times also as the following clipping from the memorial column of 
a recent newspaper shows : 

God alone knows how we miss thee 
In our home, O daughter and sister dear, 
How for thee our hearts are yearning, 
How we long thy praise to hear. 

By her Mother and Sisters. 

To throw light on the method of such compositions a few com- 
ments and parallels are added. Their number could be greatly 
increased by a careful reading of Buecheler's Carmina Epi- 
graphica or even by a perusal of the pages of Lier and Tolman. 1 
Line 3. Hie ego nunc iaceo : B(uecheler) 373, 3, hie ego nunc 
iac(eo) ; ib. 389, 3, hie ego secure iaceo ; 399, Florus ego hie 
iaceo; ib. 496, hie iaceo infelix; cf. Ovid, Trist. iii, 1, 73, hie ego 
qui iaceo. 

'B. Lier, Topica carminum sepulcralium Latinorum, in Philologus, 1903, 
pp. 445 and 563 ; ib. 1904, p. 54. J. A. Tolman, A Study of the Sepulchral 
Inscriptions in Buecheler's Carmina Epigraphica Latina. Chicago, 1910. 



LATIN INSCRIPTIONS. 187 

Line 4. sub tegmine terrae: Verg. Eel. i, 1, sub tegmine 
fagi; cf. B. 400, 6, at quamvis te terra tegat, and n. 48 above 
(at end). 

Line 5-6. Peragens . . . annum : B. 588, 3, ter senis misero et 
quattuor paene peractis annis. 

Line 7. Indigne: B. 1007, 2, indigne raptus; ib. 619, hostibus 
indigne saeva n[unc morte peremptus] dune cupit infelix flammas 
[inferre]. 

Line 9. Calce et manibus: Plaut. Poen. 819, incursat pugnis, 
calcibus ; Cic. Verr. iii, 56, cum pugnis et calcibus concisus esset. 

Line 10. Protrusus in has tenebras : Phaed. V, 7, 39, capite 
est protrusus foras ; Stat. Theb. ii, 25, has . . . tenebras (in the 
same sense). 

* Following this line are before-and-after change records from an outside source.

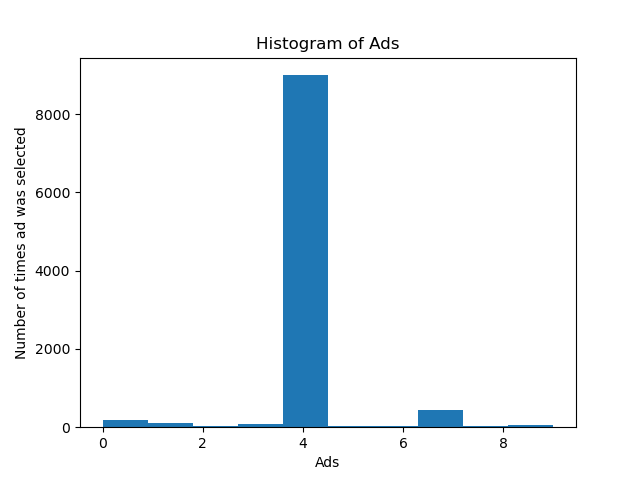
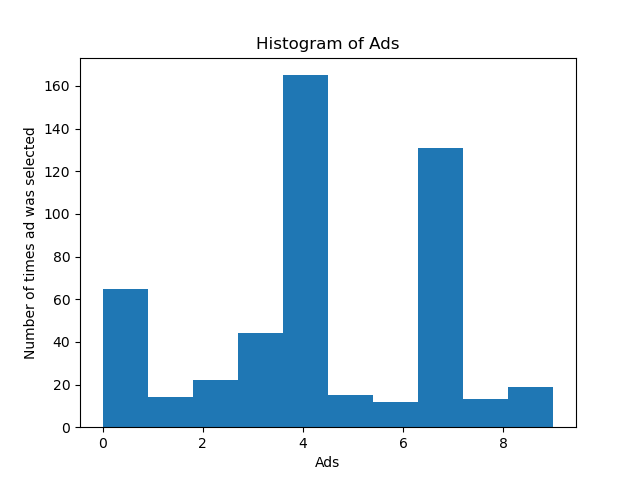
added the changes for thompson sampling

diff --git a/reinforcement/thompsonsamplingalgo/thompsonsampling.py b/reinforcement/thompsonsamplingalgo/thompsonsampling.py
@@ -10,7 +10,7 @@ dataset = pd.read_csv('Ads_CTR_Optimisation.csv')
 
 import random
 
-N = 10000  # these are no of users
+N = 500  # these are no of users
 d = 10  # number of the ads
 ads_selected = []
 number_of_rewards_1 = [0] * d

Line 11-12. Hoc opto: compare VI, 36467, opto ei, ut cum | 
dolore corporis | longo tempore vivat | et cum mortuus fue|rit 
inferi eum non | recipiant. The awlul nature of the curse reminds 
one of the defixiones. The same construction is seen in B. 
1 191, 9, optamus dulce quiesc[ant]. Parallels for the colloquial 
malts exemplis cruciatus abound in Plautus and elsewhere. 

Line 14. Privasti (Jumine): Macrob. Ill, 9, 10, lumine supero 
privetis; B. 445, 5, hanc annus x privavit munere lucis ; ib. 651, 
pribatus luci ; ib. 516, 7, luce privata; ib. 398, 2, caruit luce; 
ib. 514, 2, fraudatus luce. For other similar expressions, see 
Tolman, I. c, p. 41. With lumen videre compare B. 392, cernere 
lucem ; ib. 474, 8, luce(m) videre. 

Line 16. Defensus iniqae; Iuv. x, 85, male defensus. 

The rest of the sepulchral inscriptions will form the basis of 
the next paper. 

Harry Langford Wilson. 

Johns Hopkins University,